Your Money or Your Life by Joe Dominguez and Vicki Robin was the book that spurred my financial turnaround. At the very moment when I was realizing I needed to do something drastically different in my life with regards to my finances, this book was the first one that I happened to read from the pile of books that I checked out from the library, and it changed my life. I’ve written about it and referenced it countless times on The Simple Dollar, and several years ago I even wrote a “book club” series covering the book in incredible detail.
There are several pieces of this book that continue to guide and inspire my own financial journey, but one particular part really stands out. I devoted a brief article to it several years back, but I wanted to circle back and examine it again.
So let’s start from the beginning.
Not Money, But Hours of Your Life
The first portion of Your Money or Your Life focuses heavily on the idea that, rather than focusing on the money that you have, you should instead consider the hours of your life devoted to earning that money.
The authors do this by working you through a calculation of your “true hourly wage,” which basically boils down to your income from the last year minus all expenses related to earning that income (taxes, eating lunch out, transportation, clothing, equipment, travel, and so on) divided by the hours you worked plus time outside of work devoted to work-related tasks like commuting, entertaining for work-related purposes, going to work meetings and conventions, working from home, and so on. I’ve written about this concept many times before: Figuring Out Your True Hourly Wage and What It Means, Using Your True Hourly Discretionary Income to Make Smarter Purchases, Wasted Time and Your Real Hourly Wage, and so on.
Let’s say, for example, that Jonas makes $60,000 a year. He has a salaried job where he’s at work about 50 hours a week and gets two weeks of vacation a year, meaning he works 2,500 hours a year. His nominal hourly wage is $24 per hour.
However, he also spends half an hour commuting each way (an extra 250 hours per year), does a couple hours of work at home at least three days a week (an extra 300 hours per year), goes on two weeklong trips per year for work (another 200 hours per year), and spends assorted hours doing things like taking a workplace guest out for dinner or shopping for professional clothing (let’s say another 50 hours per year). He’s also often stressed out after work and sits on the couch in a daze watching sports news for half an hour when he arrives home to “unwind,” adding another 125 hours per year. That’s 925 extra hours on top of the normal 2,500 he works in a year, bringing the total to 3,425 hours.
On the flip side of that, he has a car for commuting that consumes fuel and depreciates in value and will need to be replaced (let’s call it $4,000 a year), he eats out with coworkers a few times a week at $10 per meal ($1,500 per year), he pays income taxes and other associated taxes (let’s call that $12,000 per year), and he has to maintain a good work wardrobe with business casual clothes and occasional dressier items ($300 a year). We’ll tack on another $200 for miscellaneous items, bringing us to a total amount of money lost of $18,000, bringing his actual salary down to $42,000 per year.
When you divide $42,000 per year by 3,425 hours, you get $12.26 per hour.
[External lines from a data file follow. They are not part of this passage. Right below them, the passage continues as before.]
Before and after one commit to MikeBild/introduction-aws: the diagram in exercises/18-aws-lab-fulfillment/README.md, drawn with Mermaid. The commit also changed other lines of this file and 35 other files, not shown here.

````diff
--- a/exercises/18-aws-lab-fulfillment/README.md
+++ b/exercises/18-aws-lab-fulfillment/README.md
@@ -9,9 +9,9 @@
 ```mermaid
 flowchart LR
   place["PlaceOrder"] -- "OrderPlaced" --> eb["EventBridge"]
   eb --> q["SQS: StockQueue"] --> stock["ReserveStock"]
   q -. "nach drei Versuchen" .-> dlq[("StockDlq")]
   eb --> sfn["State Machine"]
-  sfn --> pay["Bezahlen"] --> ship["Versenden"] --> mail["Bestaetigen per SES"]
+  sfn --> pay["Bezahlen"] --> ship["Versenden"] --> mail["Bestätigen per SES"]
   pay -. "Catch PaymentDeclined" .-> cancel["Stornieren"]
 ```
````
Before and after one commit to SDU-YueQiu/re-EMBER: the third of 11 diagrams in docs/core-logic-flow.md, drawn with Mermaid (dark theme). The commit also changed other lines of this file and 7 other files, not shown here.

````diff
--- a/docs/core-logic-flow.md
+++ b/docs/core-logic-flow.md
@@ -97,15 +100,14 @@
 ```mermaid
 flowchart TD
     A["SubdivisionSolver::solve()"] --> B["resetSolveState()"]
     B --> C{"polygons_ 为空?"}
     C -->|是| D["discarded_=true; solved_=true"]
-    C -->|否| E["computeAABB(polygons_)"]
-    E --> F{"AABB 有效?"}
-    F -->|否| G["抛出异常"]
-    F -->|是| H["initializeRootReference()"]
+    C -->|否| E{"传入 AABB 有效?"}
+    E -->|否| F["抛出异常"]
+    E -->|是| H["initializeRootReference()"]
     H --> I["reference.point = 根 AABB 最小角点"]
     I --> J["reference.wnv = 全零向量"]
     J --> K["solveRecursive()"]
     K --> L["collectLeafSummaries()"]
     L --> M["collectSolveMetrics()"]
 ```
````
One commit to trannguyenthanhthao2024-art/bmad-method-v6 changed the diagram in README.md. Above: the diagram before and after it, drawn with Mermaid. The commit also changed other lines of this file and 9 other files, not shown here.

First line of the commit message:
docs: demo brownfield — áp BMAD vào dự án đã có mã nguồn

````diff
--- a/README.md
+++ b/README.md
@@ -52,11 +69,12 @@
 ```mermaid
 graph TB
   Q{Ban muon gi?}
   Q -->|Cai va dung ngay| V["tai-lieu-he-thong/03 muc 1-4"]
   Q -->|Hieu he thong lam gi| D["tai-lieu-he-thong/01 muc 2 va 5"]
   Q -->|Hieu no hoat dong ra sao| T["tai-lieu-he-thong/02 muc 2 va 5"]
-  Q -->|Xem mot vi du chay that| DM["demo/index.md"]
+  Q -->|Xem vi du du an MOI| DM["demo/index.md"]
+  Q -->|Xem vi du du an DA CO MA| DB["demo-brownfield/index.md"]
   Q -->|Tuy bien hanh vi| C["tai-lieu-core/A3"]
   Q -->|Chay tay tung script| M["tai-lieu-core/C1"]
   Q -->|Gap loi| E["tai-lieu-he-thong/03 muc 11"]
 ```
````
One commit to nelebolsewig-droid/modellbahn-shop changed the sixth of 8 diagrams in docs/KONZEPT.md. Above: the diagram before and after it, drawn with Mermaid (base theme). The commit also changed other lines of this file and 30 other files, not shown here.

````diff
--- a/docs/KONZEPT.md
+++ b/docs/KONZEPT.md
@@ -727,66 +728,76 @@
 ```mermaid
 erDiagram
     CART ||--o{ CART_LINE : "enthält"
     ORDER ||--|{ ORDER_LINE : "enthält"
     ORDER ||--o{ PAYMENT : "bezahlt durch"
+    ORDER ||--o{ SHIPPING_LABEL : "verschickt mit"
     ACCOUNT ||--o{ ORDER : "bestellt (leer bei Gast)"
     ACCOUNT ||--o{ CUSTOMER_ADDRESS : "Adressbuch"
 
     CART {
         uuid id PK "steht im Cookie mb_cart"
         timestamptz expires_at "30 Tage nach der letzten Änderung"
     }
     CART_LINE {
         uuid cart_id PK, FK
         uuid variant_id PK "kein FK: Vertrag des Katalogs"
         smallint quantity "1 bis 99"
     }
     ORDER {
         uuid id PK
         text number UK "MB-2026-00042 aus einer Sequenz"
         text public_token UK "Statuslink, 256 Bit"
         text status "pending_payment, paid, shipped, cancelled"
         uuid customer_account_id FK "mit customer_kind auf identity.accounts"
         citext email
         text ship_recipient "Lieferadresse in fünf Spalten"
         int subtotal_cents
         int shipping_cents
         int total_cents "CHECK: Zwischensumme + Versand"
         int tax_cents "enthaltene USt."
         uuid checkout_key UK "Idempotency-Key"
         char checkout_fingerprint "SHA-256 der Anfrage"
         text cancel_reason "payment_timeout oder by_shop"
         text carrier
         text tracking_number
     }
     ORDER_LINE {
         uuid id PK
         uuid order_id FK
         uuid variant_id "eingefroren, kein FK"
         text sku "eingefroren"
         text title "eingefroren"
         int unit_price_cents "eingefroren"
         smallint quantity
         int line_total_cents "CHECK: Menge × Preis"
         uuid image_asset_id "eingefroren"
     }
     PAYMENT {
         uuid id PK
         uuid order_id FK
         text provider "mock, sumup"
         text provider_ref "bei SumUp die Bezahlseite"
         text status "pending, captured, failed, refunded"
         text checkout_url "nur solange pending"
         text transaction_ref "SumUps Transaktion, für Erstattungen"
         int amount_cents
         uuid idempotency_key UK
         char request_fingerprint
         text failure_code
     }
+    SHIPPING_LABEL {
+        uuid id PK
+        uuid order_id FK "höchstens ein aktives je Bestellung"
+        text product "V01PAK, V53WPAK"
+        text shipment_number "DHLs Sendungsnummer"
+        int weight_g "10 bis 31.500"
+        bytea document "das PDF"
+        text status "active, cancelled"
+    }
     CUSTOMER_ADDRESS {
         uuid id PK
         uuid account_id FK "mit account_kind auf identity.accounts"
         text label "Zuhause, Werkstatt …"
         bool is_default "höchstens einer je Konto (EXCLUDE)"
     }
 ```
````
That’s not nearly as good as Jonas might have thought.
In fact, it was this true hourly wage calculation that played heavily into my decision to switch to a full-time writing career. My take-home income wasn’t nearly as high, but I instantly lost the cost of the commute, the cost of a wardrobe, the cost of eating out with coworkers, the cost of work travel – it all instantly vanished. I also lost the time commitment to those things. Thus, even though my salary dropped precipitously, my true hourly wage actually went up a little bit.
Great, but how is this useful?
For me, knowing my true hourly wage is useful because it translates the expense of a purchase easily into the hours of my life I had to work for that item.
For example, let’s say my true hourly wage is $12, like Jonas. I’m thinking about buying a $300 blender. That blender equates to twenty-five hours of my life spent working, twenty-five hours of my life where I’m not doing what I want to be doing. Twenty-five hours spent in front of a computer or doing paperwork or doing … well, all of the professional tasks I don’t really enjoy, instead of twenty-five hours spent going on a hike or reading a fun book or playing a tabletop game or any of the dozens of things I love to do with my time and find deeply personally fulfilling.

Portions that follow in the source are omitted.